**EXCERPTED RECORDS:**
++++++++++++++++++++

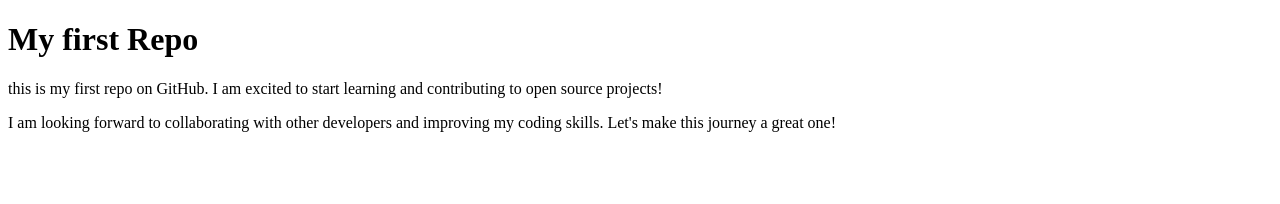
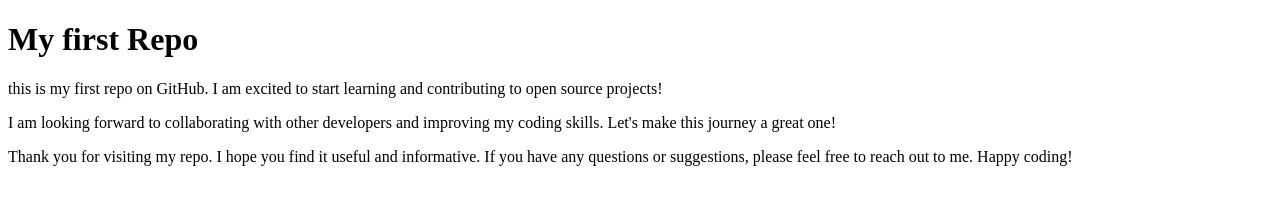
Before and after one commit to Tore-Howe/my-first-repo, a plain HTML site: page index.html in a window 1280 px wide. Drawn offline with Linux system fonts and the light colour scheme.

Commit message:
initial commit

```diff
--- a/index.html
+++ b/index.html
@@ -10,6 +10,8 @@
   <p>this is my first repo on GitHub. I am excited to start learning and contributing to open source projects!
   </p>
   <p >I am looking forward to collaborating with other developers and improving my coding skills. Let's make this journey a great one!</p>
+  <p
+>Thank you for visiting my repo. I hope you find it useful and informative. If you have any questions or suggestions, please feel free to reach out to me. Happy coding!</p>
 
 </body>
 </html>
```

++++++++++++++++++++

**TASK DETAILS:**
Give all the entries again exactly, dropping each picture.

**ANSWER TO THE PROBLEM:**
Before and after one commit to Tore-Howe/my-first-repo, a plain HTML site: page index.html in a window 1280 px wide. Drawn offline with Linux system fonts and the light colour scheme.

Commit message:
initial commit

```diff
--- a/index.html
+++ b/index.html
@@ -10,6 +10,8 @@
   <p>this is my first repo on GitHub. I am excited to start learning and contributing to open source projects!
   </p>
   <p >I am looking forward to collaborating with other developers and improving my coding skills. Let's make this journey a great one!</p>
+  <p
+>Thank you for visiting my repo. I hope you find it useful and informative. If you have any questions or suggestions, please feel free to reach out to me. Happy coding!</p>
 
 </body>
 </html>
```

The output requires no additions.